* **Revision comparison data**

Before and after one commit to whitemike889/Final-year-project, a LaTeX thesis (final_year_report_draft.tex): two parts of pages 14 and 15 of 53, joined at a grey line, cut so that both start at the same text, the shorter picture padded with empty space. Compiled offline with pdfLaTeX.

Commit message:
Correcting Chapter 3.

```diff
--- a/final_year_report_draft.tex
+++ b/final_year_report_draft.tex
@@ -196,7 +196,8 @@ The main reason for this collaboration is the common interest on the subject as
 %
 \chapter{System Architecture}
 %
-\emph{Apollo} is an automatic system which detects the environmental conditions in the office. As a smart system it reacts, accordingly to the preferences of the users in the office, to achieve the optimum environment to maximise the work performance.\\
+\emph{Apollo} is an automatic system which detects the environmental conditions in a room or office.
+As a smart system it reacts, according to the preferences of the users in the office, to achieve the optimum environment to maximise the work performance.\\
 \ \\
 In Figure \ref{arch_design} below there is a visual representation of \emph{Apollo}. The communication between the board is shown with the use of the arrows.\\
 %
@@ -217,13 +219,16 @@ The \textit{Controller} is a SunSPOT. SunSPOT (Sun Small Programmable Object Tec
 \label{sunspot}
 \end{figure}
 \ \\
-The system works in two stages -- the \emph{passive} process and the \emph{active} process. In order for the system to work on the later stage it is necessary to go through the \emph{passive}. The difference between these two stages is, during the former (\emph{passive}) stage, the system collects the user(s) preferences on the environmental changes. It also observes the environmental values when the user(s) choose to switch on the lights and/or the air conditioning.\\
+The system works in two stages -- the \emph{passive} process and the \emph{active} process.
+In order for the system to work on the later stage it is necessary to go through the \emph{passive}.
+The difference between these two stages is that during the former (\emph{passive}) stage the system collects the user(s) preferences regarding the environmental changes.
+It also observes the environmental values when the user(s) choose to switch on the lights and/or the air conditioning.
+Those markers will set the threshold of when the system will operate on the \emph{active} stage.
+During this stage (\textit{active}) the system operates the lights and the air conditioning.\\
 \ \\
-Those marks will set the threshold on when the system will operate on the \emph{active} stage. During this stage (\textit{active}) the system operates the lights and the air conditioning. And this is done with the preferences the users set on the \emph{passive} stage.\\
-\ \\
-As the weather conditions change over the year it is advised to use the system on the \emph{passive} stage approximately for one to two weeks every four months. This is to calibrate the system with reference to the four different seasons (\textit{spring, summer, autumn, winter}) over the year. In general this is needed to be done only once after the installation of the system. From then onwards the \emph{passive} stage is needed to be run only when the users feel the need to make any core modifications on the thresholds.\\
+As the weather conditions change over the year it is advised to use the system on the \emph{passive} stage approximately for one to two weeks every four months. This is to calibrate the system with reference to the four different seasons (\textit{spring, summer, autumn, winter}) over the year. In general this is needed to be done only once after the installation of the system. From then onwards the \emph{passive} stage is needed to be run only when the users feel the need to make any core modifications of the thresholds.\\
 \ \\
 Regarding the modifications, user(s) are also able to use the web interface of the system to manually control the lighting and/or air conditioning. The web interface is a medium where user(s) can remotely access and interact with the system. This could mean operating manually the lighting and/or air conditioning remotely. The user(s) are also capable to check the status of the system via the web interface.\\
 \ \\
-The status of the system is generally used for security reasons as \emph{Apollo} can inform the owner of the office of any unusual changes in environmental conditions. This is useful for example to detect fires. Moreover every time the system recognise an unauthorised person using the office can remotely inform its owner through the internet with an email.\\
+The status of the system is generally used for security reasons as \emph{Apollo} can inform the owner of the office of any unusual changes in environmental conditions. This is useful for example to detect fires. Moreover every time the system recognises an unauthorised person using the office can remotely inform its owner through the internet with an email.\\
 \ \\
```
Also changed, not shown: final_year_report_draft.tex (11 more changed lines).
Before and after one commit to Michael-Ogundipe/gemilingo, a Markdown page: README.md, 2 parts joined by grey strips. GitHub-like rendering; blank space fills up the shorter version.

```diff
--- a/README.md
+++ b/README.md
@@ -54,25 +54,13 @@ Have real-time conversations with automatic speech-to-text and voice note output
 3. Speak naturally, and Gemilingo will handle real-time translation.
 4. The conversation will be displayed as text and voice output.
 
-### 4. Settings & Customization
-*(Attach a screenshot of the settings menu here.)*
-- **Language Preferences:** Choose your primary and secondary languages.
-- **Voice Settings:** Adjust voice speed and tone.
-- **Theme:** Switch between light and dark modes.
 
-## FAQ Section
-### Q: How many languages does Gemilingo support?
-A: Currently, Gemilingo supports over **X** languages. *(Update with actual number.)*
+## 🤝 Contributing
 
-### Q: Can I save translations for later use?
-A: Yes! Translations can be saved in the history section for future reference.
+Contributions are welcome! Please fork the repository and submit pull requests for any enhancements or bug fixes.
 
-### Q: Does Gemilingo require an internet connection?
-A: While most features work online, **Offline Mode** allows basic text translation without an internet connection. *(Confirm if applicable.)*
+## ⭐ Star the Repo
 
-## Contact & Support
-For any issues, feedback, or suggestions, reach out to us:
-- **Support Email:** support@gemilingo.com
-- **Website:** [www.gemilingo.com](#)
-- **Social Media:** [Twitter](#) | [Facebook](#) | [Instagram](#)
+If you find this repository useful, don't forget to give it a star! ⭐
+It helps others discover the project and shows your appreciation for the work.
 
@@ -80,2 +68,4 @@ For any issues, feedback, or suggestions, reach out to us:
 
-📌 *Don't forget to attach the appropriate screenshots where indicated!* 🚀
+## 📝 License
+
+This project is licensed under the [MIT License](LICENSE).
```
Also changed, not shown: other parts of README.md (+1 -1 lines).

* **YOUR INSTRUCTIONS**
Looking over the records, find each line with the word "when" and copy it.

* **YOUR SOLUTION**
-The system works in two stages -- the \emph{passive} process and the \emph{active} process. In order for the system to work on the later stage it is necessary to go through the \emph{passive}. The difference between these two stages is, during the former (\emph{passive}) stage, the system collects the user(s) preferences on the environmental changes. It also observes the environmental values when the user(s) choose to switch on the lights and/or the air conditioning.\\
+It also observes the environmental values when the user(s) choose to switch on the lights and/or the air conditioning.
+Those markers will set the threshold of when the system will operate on the \emph{active} stage.
-Those marks will set the threshold on when the system will operate on the \emph{active} stage. During this stage (\textit{active}) the system operates the lights and the air conditioning. And this is done with the preferences the users set on the \emph{passive} stage.\\
-As the weather conditions change over the year it is advised to use the system on the \emph{passive} stage approximately for one to two weeks every four months. This is to calibrate the system with reference to the four different seasons (\textit{spring, summer, autumn, winter}) over the year. In general this is needed to be done only once after the installation of the system. From then onwards the \emph{passive} stage is needed to be run only when the users feel the need to make any core modifications on the thresholds.\\
+As the weather conditions change over the year it is advised to use the system on the \emph{passive} stage approximately for one to two weeks every four months. This is to calibrate the system with reference to the four different seasons (\textit{spring, summer, autumn, winter}) over the year. In general this is needed to be done only once after the installation of the system. From then onwards the \emph{passive} stage is needed to be run only when the users feel the need to make any core modifications of the thresholds.\\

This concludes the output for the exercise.